The acts of a quasi-judicial officer like DOJ Secretary may be assailed by the aggrieved party via a petition for certiorari and enjoined

On March 3, 2000, then Secretary of Justice Artemio Tuquero (Secretary Tuquero) dismissed the PDI Staff’s Petition for Review of the Resolution of the City Prosecutor.[11]  Secretary Tuquero rejected the argument of therein petitioners that the complaint should be dismissed … Continue reading

Posted in Certiorari, Certiorari Under Rule 65, DOJ, Libel, Probable Cause, Remedial Law | Tagged | Leave a comment

DOJ resolutions became final and executory when petitioner failed to elevate said resolutions directly to the CA within the 60-day reglementary period.

After petitioner’s receipt of the DOJ Secretary’s resolution denying her motion for reconsideration of the resolution dismissing her petition for review of the prosecutors’ resolutions dismissing her complaint for libel, she filed a petition for review before the OP on … Continue reading

Posted in DOJ, Judgment | Tagged | Leave a comment

The President’s act of delegating authority to the Secretary of Justice by virtue of said Memorandum Circular is well within the purview of the doctrine of qualified political agency, long been established in our jurisdiction

Anent the 1st, 2nd and 4th  assigned errors, petitioner argues that the refusal of the OP to act on her petition could not be justified as falling within the ambit of the doctrine of  qualified political agency; that while the … Continue reading

Posted in DOJ, Executive, Political Law, President | Tagged | Leave a comment

Is a preliminary investigation a quasi-judicial proceeding? Is a DOJ a quasi-judicial agency exercising a quasi-judicial function when it reviews the findings of a public prosecutor regarding the presence of probable cause.

We cannot agree with petitioners’ submission that a preliminary investigation is a quasi-judicial proceeding, and that the DOJ is a quasi-judicial agency exercising a quasi-judicial function when it reviews the findings of a public prosecutor regarding the presence of probable … Continue reading

Posted in Definitions, DOJ, Preliminary Investigation, Prosecutors, Quasi-Judicial, Question and Answers | Tagged | 2 Comments

The question of whether or not to dismiss a complaint is within the purview of the functions of the prosecutor and, ultimately, that of the Secretary of Justice?

We now resolve whether the Secretary of Justice committed grave abuse of discretion in his Resolutions dated June 6, 2000 and October 11, 2000.  Under the Revised Administrative Code, the Secretary of Justice exercises the power of direct control and … Continue reading

Posted in DOJ, Preliminary Investigation, Prosecutors, Question and Answers, Supervision and Control | Tagged , , , | Leave a comment

In the determination of probable cause, the Ombudsman’s discretion prevails over judicial discretion

In our criminal justice system, the public prosecutor exercises wide latitude of discretion in determining whether a criminal case should be filed in court.  Courts must respect the exercise of such discretion when the information filed against the person charged … Continue reading
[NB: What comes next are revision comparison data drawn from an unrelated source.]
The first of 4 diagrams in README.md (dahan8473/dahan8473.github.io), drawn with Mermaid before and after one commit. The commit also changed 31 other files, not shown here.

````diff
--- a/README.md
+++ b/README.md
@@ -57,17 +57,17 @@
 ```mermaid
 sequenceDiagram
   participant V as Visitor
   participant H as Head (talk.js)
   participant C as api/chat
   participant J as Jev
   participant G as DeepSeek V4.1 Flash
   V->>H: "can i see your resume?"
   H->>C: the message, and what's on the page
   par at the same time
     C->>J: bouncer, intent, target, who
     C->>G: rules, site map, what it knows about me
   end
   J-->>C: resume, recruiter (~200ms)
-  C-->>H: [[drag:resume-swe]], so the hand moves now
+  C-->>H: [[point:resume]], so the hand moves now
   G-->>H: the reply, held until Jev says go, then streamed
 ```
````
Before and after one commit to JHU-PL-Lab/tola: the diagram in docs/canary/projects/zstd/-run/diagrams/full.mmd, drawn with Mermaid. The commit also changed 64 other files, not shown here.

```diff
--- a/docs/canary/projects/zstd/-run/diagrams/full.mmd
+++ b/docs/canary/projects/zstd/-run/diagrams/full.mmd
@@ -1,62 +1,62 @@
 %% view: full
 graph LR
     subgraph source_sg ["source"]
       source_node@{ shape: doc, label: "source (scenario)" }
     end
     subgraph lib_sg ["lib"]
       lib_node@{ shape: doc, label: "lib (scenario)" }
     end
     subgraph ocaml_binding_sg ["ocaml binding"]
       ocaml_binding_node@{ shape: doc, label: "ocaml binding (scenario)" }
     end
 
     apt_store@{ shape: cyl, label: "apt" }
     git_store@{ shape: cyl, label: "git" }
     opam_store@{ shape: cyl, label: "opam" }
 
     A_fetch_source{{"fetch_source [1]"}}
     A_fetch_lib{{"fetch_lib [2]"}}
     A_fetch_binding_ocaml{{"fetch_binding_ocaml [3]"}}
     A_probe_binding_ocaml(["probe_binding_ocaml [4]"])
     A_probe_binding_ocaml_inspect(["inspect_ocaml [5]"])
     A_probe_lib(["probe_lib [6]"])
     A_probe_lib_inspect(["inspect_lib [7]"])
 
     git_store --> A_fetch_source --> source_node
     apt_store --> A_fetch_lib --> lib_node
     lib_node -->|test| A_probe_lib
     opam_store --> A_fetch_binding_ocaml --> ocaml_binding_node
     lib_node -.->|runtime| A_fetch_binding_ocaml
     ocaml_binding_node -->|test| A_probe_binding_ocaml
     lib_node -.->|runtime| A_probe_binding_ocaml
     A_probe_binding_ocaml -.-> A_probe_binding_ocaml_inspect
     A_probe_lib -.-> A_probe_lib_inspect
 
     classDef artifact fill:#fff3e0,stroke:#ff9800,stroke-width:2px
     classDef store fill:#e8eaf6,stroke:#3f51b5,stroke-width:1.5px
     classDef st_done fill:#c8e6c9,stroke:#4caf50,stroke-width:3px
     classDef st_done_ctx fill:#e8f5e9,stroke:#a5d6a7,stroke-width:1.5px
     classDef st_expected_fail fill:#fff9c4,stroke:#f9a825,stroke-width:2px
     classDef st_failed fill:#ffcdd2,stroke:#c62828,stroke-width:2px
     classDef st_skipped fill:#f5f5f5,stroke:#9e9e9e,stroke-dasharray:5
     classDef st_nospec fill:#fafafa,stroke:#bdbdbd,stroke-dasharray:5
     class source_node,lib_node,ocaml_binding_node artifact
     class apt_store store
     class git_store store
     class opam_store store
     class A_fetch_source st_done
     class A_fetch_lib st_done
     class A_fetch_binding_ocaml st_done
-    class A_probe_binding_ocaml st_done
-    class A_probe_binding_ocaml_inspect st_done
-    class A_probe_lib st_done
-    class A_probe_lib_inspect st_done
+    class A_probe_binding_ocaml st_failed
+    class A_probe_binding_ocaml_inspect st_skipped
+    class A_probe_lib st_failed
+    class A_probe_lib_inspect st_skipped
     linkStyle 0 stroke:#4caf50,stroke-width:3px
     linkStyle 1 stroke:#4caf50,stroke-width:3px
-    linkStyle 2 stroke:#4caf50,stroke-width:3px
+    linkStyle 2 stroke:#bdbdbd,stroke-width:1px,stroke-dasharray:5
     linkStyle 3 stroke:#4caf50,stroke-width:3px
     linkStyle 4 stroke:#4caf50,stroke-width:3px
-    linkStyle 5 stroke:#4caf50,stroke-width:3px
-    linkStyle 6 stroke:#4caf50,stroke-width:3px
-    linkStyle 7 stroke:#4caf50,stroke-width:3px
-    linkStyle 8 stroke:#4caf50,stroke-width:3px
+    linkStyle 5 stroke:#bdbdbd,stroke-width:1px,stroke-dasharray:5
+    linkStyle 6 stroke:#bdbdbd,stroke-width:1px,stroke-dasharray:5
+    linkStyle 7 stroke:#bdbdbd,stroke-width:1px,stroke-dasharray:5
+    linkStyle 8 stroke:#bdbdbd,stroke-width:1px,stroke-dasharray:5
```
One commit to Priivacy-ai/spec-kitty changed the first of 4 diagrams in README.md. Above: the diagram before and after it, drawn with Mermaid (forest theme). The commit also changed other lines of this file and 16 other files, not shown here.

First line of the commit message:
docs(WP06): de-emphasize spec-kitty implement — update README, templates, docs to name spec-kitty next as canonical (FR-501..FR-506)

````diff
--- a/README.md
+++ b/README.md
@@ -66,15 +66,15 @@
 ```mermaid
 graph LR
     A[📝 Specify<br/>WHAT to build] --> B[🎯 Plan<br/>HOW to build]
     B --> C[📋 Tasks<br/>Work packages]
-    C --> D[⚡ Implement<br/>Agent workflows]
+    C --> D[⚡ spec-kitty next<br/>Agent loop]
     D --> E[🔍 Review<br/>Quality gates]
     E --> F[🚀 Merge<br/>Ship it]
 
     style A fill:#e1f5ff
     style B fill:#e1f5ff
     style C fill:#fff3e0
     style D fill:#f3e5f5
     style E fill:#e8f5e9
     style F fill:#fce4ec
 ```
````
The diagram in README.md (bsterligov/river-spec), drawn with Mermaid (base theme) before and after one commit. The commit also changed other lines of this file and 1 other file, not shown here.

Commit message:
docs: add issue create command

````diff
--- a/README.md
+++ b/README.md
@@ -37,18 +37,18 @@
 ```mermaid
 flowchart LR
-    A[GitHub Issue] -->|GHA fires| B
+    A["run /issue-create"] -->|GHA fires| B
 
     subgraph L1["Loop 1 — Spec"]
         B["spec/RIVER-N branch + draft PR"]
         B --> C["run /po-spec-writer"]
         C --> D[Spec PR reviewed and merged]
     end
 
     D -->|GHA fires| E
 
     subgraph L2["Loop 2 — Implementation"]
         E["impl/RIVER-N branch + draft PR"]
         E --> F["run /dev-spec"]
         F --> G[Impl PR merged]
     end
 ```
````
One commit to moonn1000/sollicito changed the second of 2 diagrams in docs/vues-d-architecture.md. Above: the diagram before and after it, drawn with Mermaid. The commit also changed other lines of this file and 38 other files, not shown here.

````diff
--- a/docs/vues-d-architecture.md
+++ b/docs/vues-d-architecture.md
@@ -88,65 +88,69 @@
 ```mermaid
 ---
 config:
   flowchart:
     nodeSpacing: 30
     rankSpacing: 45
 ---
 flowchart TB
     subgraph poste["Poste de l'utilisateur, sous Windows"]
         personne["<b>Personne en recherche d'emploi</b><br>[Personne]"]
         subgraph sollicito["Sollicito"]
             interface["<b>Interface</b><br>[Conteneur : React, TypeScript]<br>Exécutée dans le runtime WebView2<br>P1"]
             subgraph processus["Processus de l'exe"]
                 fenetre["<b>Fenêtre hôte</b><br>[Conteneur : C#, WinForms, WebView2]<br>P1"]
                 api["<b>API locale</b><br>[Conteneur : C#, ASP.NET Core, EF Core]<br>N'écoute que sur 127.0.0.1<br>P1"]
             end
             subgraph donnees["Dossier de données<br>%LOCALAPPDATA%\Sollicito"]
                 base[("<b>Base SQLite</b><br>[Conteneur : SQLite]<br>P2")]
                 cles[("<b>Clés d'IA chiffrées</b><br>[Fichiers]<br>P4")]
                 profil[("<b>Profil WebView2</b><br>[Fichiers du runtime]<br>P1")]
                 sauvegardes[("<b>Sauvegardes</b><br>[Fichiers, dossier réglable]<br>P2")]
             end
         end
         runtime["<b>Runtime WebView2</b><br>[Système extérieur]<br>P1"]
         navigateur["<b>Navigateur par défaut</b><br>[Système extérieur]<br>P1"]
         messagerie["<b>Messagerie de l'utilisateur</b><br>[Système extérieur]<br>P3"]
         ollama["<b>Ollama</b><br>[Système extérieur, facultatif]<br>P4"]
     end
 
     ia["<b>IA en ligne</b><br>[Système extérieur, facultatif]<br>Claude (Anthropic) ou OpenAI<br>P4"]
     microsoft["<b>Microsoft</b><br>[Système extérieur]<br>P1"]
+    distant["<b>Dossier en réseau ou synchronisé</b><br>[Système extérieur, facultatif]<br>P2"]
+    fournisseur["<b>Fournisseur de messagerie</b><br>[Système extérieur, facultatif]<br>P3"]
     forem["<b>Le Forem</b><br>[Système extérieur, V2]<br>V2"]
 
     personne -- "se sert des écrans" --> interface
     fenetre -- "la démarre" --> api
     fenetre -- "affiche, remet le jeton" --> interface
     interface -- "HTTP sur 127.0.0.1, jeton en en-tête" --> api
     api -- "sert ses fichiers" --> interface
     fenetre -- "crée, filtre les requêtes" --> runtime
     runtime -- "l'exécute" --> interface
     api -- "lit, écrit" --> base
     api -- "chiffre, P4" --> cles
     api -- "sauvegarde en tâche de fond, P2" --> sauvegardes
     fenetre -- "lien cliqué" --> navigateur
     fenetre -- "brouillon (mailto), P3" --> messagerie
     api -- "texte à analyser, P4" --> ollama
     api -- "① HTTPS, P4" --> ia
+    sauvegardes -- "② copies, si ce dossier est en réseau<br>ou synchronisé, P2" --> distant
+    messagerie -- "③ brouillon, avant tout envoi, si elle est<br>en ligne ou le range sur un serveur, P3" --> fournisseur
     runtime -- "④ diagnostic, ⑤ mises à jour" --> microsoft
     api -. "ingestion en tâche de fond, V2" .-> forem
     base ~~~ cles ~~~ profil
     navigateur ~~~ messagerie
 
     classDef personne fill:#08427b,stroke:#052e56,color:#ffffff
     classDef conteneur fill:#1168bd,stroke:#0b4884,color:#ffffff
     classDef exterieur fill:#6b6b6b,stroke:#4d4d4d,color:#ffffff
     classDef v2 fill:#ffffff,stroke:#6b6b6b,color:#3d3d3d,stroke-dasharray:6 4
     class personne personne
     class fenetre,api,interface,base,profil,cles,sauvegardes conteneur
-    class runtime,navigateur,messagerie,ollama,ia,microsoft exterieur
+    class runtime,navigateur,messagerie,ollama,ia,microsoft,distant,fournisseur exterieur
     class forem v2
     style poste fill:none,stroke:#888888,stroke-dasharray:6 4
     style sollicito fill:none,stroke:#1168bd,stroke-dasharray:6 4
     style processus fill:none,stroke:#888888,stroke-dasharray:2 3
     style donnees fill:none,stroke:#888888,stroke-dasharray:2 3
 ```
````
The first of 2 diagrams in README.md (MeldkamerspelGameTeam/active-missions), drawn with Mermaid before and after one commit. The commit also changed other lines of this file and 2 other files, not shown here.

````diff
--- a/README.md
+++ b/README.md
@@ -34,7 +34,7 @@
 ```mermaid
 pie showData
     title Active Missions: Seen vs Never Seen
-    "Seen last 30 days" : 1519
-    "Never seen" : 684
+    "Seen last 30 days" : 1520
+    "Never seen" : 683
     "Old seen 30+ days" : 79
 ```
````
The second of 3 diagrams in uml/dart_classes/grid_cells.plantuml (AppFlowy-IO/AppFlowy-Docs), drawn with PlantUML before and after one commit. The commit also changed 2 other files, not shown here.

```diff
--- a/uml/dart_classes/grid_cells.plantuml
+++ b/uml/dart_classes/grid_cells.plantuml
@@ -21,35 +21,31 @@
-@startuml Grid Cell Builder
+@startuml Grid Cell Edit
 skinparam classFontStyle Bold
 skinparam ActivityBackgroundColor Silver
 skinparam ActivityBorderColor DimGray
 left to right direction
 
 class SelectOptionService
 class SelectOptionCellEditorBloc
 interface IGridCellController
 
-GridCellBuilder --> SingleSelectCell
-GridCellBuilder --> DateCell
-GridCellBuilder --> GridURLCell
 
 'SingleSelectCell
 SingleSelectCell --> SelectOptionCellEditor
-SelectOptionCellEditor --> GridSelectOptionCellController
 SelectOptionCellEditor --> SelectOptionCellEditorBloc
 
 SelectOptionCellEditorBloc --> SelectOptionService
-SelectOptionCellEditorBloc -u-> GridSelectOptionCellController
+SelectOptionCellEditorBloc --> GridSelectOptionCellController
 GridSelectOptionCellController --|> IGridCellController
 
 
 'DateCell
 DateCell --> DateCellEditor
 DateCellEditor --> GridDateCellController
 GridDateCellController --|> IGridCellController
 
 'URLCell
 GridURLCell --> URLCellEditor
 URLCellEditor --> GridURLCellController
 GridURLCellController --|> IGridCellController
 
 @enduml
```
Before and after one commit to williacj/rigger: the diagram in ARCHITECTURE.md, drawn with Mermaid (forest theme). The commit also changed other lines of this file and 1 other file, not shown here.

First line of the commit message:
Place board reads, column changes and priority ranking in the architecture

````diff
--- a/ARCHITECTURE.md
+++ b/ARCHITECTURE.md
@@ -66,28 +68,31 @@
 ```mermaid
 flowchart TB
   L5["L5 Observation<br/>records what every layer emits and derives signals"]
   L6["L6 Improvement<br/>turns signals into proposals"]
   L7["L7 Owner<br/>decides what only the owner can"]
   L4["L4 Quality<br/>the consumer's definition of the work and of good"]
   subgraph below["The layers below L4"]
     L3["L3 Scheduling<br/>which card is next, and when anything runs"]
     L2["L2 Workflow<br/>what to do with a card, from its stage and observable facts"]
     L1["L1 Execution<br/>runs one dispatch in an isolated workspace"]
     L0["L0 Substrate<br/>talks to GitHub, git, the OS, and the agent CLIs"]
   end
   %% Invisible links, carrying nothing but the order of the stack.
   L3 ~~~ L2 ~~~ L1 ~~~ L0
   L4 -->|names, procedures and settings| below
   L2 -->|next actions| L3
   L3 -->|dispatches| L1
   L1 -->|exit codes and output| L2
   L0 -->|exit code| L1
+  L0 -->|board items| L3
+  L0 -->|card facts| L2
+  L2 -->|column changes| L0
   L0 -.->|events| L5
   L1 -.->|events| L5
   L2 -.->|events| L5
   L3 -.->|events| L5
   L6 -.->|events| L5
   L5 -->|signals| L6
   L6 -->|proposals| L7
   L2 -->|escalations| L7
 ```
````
Posted in Criminal Law, DOJ, Ombudsman, Preliminary Investigation, Probable Cause | Tagged | Leave a comment

While prosecutors are given sufficient latitude of discretion in the determination of probable cause, their findings are subject to review by the Secretary of Justice

The Court held in First Women’s Credit Corporation v. Perez that:[13] It is settled that the determination of whether probable cause exists to warrant the prosecution in court of an accused should be consigned and entrusted to the Department of … Continue reading

Posted in Criminal Law, DOJ, Preliminary Investigation, Probable Cause, Uncategorized | Tagged , | Leave a comment